Always remember we had it on my birthday when I was 13 or 14 and that day she did Sunday Lunch style Roasties as she knew I loved them.

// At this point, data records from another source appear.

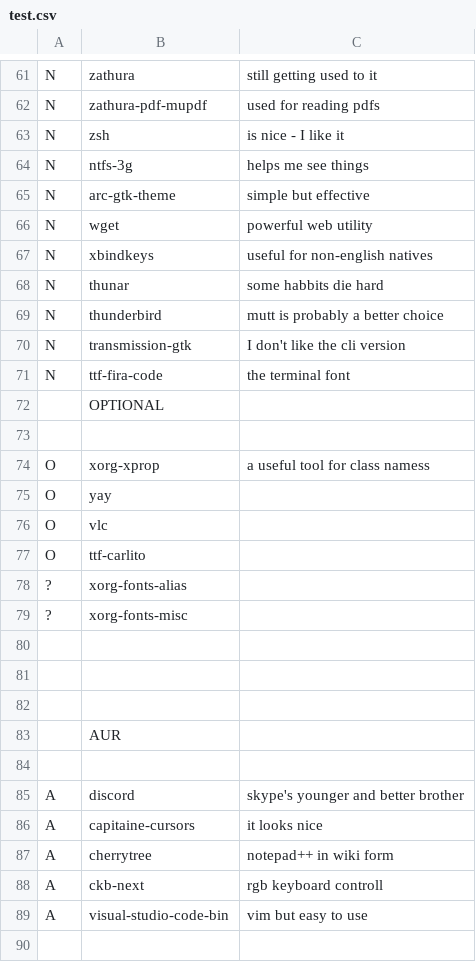
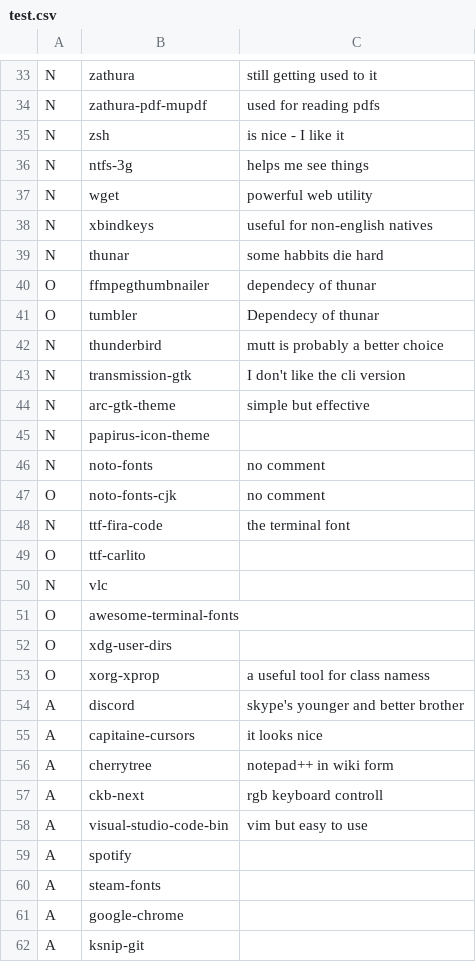
Before and after one commit to Rahov/spice, a CSV file: packages/test.csv, drawn as a sheet; only a part is shown, gaps mark what is left out; the diff covers the shown part only.

```diff
--- a/packages/test.csv
+++ b/packages/test.csv
@@ -64,3 +36,2 @@ N,zsh, is nice - I like it
 N,ntfs-3g, helps me see things
-N,arc-gtk-theme, simple but effective
 N,wget, powerful web utility
@@ -68,18 +39,16 @@ N,xbindkeys, useful for non-english natives
 N,thunar, some habbits die hard
+O,ffmpegthumbnailer, dependecy of thunar
+O,tumbler, Dependecy of thunar
 N,thunderbird, mutt is probably a better choice
 N,transmission-gtk, I don't like the cli version
+N,arc-gtk-theme, simple but effective
+N,papirus-icon-theme,
+N,noto-fonts, no comment
+O,noto-fonts-cjk, no comment
 N,ttf-fira-code, the terminal font
-,OPTIONAL,
-,,
+O,ttf-carlito,
+N,vlc,
+O,awesome-terminal-fonts,
+O,xdg-user-dirs,
 O,xorg-xprop, a useful tool for class namess
-O,yay,
-O,vlc,
-O,ttf-carlito,
-?,xorg-fonts-alias,
-?,xorg-fonts-misc,
-,,
-,,
-,,
-,AUR,
-,,
 A,discord, skype's younger and better brother
@@ -89 +58,5 @@ A,ckb-next, rgb keyboard controll
 A,visual-studio-code-bin, vim but easy to use
+A,spotify,
+A,steam-fonts,
+A,google-chrome,
+A,ksnip-git,
```
Also changed, not shown: 5 added rows, 27 removed rows and 19 edited cells elsewhere in this file.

That day I thought she was the second best person in the world, after Bobby Davison.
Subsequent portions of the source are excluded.